Return exactly those lines of the material below that fall between the line holding "5. 問題なければ本番反映" and the line holding "3. スペルミスがないかチェック", inclusive.

* * * * * * *

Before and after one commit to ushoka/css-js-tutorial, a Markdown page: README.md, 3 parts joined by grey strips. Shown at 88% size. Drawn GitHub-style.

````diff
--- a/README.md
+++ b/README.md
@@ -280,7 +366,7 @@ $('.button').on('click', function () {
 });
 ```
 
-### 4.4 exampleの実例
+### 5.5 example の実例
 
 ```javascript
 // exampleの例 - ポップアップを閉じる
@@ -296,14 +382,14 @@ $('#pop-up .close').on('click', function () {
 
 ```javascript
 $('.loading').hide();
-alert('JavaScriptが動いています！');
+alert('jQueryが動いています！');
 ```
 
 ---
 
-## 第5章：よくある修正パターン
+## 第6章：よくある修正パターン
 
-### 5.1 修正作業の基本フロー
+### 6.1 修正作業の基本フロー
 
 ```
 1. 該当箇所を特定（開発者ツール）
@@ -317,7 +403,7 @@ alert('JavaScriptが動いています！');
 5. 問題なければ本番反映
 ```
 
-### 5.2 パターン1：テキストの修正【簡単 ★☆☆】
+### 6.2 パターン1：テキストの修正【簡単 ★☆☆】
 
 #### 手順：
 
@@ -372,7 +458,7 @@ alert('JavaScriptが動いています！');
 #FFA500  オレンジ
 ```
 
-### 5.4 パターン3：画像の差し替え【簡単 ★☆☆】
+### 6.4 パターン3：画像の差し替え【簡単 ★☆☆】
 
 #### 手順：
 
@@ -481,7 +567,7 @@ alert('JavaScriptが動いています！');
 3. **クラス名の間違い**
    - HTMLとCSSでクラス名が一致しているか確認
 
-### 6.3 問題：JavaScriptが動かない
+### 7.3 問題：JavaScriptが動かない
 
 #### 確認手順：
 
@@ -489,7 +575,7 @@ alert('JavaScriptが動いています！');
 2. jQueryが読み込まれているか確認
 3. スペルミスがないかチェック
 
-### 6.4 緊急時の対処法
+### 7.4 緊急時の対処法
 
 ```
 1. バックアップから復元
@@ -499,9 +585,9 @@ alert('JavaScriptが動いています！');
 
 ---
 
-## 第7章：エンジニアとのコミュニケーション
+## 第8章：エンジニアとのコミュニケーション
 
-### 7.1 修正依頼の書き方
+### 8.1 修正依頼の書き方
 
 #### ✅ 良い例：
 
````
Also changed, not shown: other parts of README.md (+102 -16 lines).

* * * * * * *

[RESULT OF THIS EXERCISE]:
 5. 問題なければ本番反映
 ```
 
-### 5.2 パターン1：テキストの修正【簡単 ★☆☆】
+### 6.2 パターン1：テキストの修正【簡単 ★☆☆】
 
 #### 手順：
 
@@ -372,7 +458,7 @@ alert('JavaScriptが動いています！');
 #FFA500  オレンジ
 ```
 
-### 5.4 パターン3：画像の差し替え【簡単 ★☆☆】
+### 6.4 パターン3：画像の差し替え【簡単 ★☆☆】
 
 #### 手順：
 
@@ -481,7 +567,7 @@ alert('JavaScriptが動いています！');
 3. **クラス名の間違い**
    - HTMLとCSSでクラス名が一致しているか確認
 
-### 6.3 問題：JavaScriptが動かない
+### 7.3 問題：JavaScriptが動かない
 
 #### 確認手順：
 
@@ -489,7 +575,7 @@ alert('JavaScriptが動いています！');
 2. jQueryが読み込まれているか確認
 3. スペルミスがないかチェック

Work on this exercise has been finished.